This film by legendary Hollywood director Frank Capra (known for such classics as "Mr. Deeds Goes to Town," "Mr. Smith Goes to Washington," and "It's a Wonderful Life") is based on the 1939 Joseph Kesselring play of the same name, and the film follows a play-like production: It takes place on mostly one set, the massive main room of the Brewster home. This keeps the story focused and the dialogue punchy, which is what you want in a fast-paced comedy film. The Brewster home, in fact, was one of the largest movie sets ever constructed up to that time, even the exterior being filmed on a soundstage with a painting and miniatures acting as the backdrop beyond the Brooklyn Bridge. The effort pays off, with the controlled lighting keeping everything delightfully creepy throughout. I was going to give a bit of trivia that the Bell Telephone Company provided the phones used in the movie to improve awareness for their new "French" handset style phone (where the microphone and earpiece were in the same unit), but I couldn't find any corroborating evidence of this, as the Western Electric Model 102 (which featured the French design) came out in 1929, and the newest one they could have used for the film was the 1937 Model 302 which was essentially an internal redesign.

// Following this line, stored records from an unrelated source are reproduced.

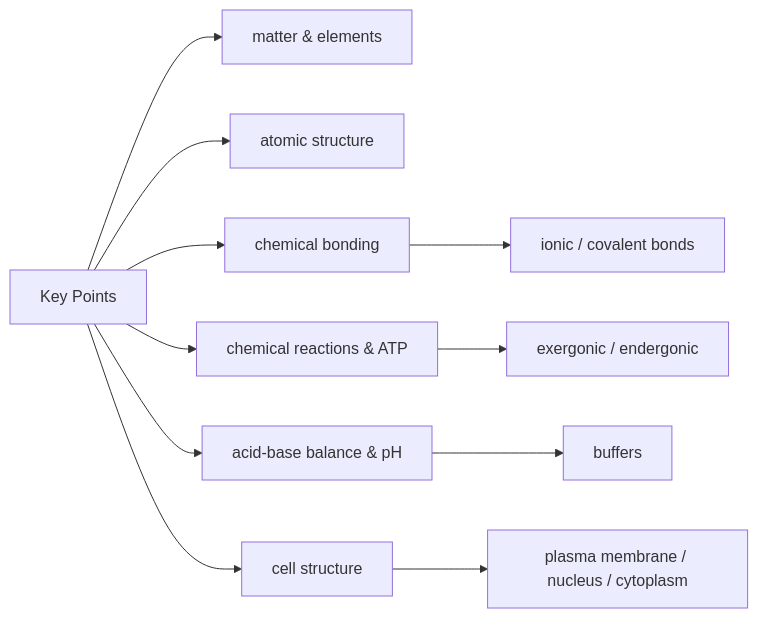
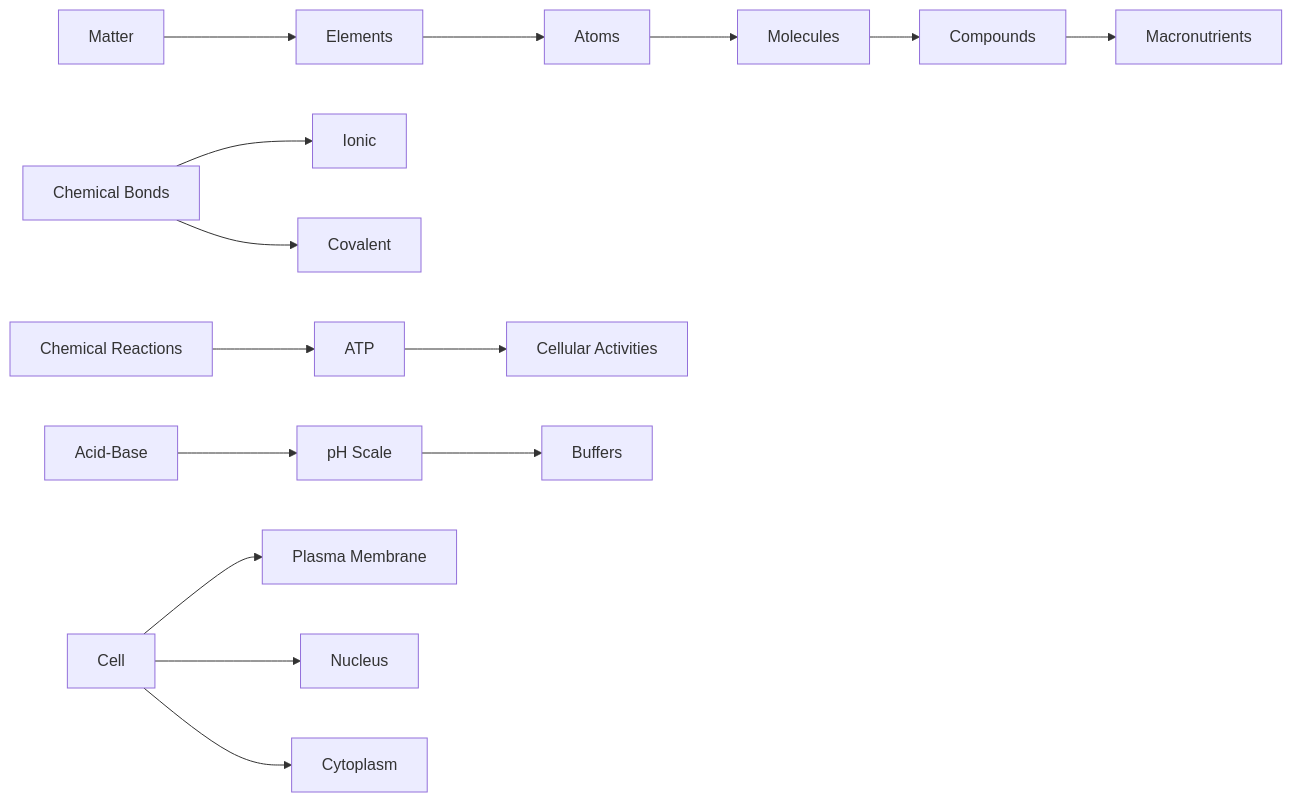
Before and after one commit to shosho-chang/nakama: diagram 12 of 13 in tests/fixtures/golden/bse-ch3-expected/bse-ch3.md, drawn with Mermaid. The commit also changed other lines of this file and 150 other files, not shown here.

````diff
--- a/tests/fixtures/golden/bse-ch3-expected/bse-ch3.md
+++ b/tests/fixtures/golden/bse-ch3-expected/bse-ch3.md
@@ -1118,13 +1116,14 @@
 ```mermaid
 flowchart LR
-  A[Key Points] --> B[matter & elements]
-  A --> C[atomic structure]
-  A --> D[chemical bonding]
-  A --> E[chemical reactions & ATP]
-  A --> F[acid-base balance & pH]
-  A --> G[cell structure]
-  E --> H[exergonic / endergonic]
-  D --> I[ionic / covalent bonds]
-  F --> J[buffers]
-  G --> K[plasma membrane / nucleus / cytoplasm]
+  Matter --> Elements --> Atoms --> Molecules --> Compounds
+  Compounds --> Macronutrients
+  ChemicalBonds[Chemical Bonds] --> IonicBonds[Ionic]
+  ChemicalBonds --> CovalentBonds[Covalent]
+  ChemicalReactions[Chemical Reactions] --> ATP
+  ATP --> CellularActivities[Cellular Activities]
+  AcidBase[Acid-Base] --> pHScale[pH Scale]
+  pHScale --> Buffers
+  Cell --> PlasmaMembrane[Plasma Membrane]
+  Cell --> Nucleus
+  Cell --> Cytoplasm
 ```
````
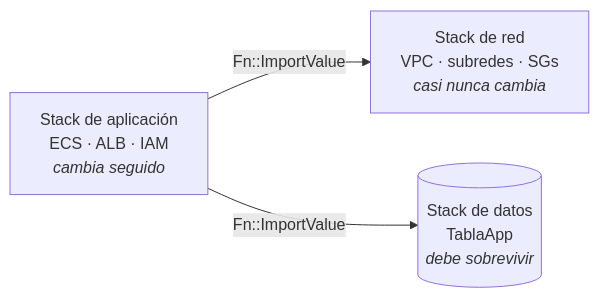
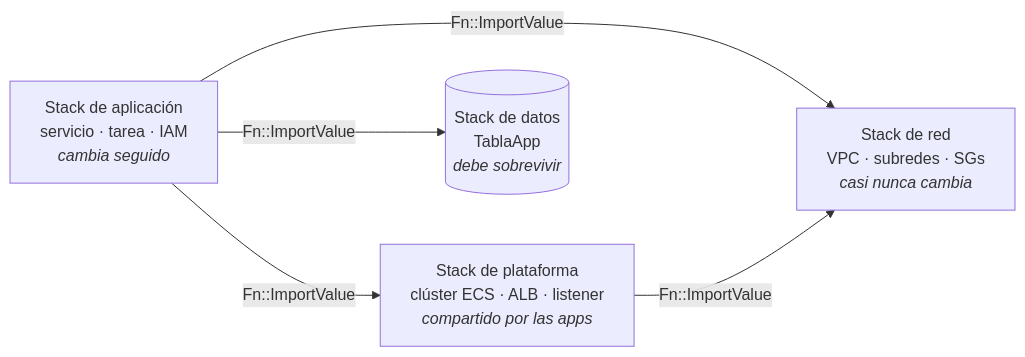
One commit to cloudbridgeuy/courses changed the diagram in content/aws-devops/12-separar-stacks.md. Above: the diagram before and after it, drawn with Mermaid. The commit also changed other lines of this file and 10 other files, not shown here.

````diff
--- a/content/aws-devops/12-separar-stacks.md
+++ b/content/aws-devops/12-separar-stacks.md
@@ -27,8 +335,11 @@
 ```mermaid
 flowchart LR
-  APP["Stack de aplicación<br/>ECS · ALB · IAM<br/><i>cambia seguido</i>"]
+  APP["Stack de aplicación<br/>servicio · tarea · IAM<br/><i>cambia seguido</i>"]
+  PLAT["Stack de plataforma<br/>clúster ECS · ALB · listener<br/><i>compartido por las apps</i>"]
   RED["Stack de red<br/>VPC · subredes · SGs<br/><i>casi nunca cambia</i>"]
   DATOS[("Stack de datos<br/>TablaApp<br/><i>debe sobrevivir</i>")]
+  APP -->|Fn::ImportValue| PLAT
   APP -->|Fn::ImportValue| RED
   APP -->|Fn::ImportValue| DATOS
+  PLAT -->|Fn::ImportValue| RED
 ```
````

|The phone in question, care of Wikipedia contributor Kbrose|
Don't believe all the trivia you see on IMDB, folks.
A personal breakthrough
Now, there was a time when I was younger (at least three decades ago) where I wouldn't watch black and white movies. I felt that the craft (resolution, sound design, etc.) just wasn't as good as contemporary movies and not worth my time. But I'm telling you: You're doing yourself a disservice if you're not giving these old films a look. Not only is it a window into a different time, but there is a surprising amount of complexity in cinema, even before color film became available. This is the movie that got me to sit up and pay attention to the cinema of the past.
In case you don't know, this film is a black comedy, and an extremely funny one. Josephine Hull and Jean Adair reprise their roles of Abbie and Martha from the play and are in my opinion the best part of the film, as they are so sweet and kind while being completely and absolutely oblivious to the abject horror of their "hobby."
|That's quite a used men's hat collection...|
Cary Grant was apparently dragged for his over-the-top acting in this film, which he was allegedly upset by, but he plays the role of a Bugs Bunny/Daffy Duck character to absolute perfection in my opinion (who wouldn't be a little crazy given what his character goes through in the production).
|"What's so interesting in that window seat," you might ask.|
The makeup on Raymond Massey as Jonathan Brewster is creepy and horrific, but also a bit over-the-top (the running joke in the movie is that he looks like Boris Karloff -- presumedly as Frankenstein's monster -- which is doubly funny when you realize that Karloff actually played Jonathan in the original play). As usual, Peter Lorre gives a terrific performance with his trademark bug-eyed stare and slimy demeanor filling the role of Dr. Einstein perfectly.
I can't think of one single bad thing about this movie. I guess that if your idea of horror is blood and gore, you're not going to get that visceral punch.
Pretty safe for kids
This film is unrated, but honestly, it's a very soft "PG." I can't think of a more perfect family Halloween movie. It takes place on All Hallows' Eve, it's got a graveyard, scary villains, zero gore, no swearing, and even though dead bodies find their way into the shots, you never quite see them. What's more, the dialogue is fast-paced and funny, the actors are all at the top of their comedic game, and it's great seeing the usually suave Cary Grant overreact to the insanity around him.
Where can you find it?
"Arsenic and Old Lace" is available on DVD, to rent/buy on several streaming services, and available to watch for free (with Spanish subtitles) on archive.org, here.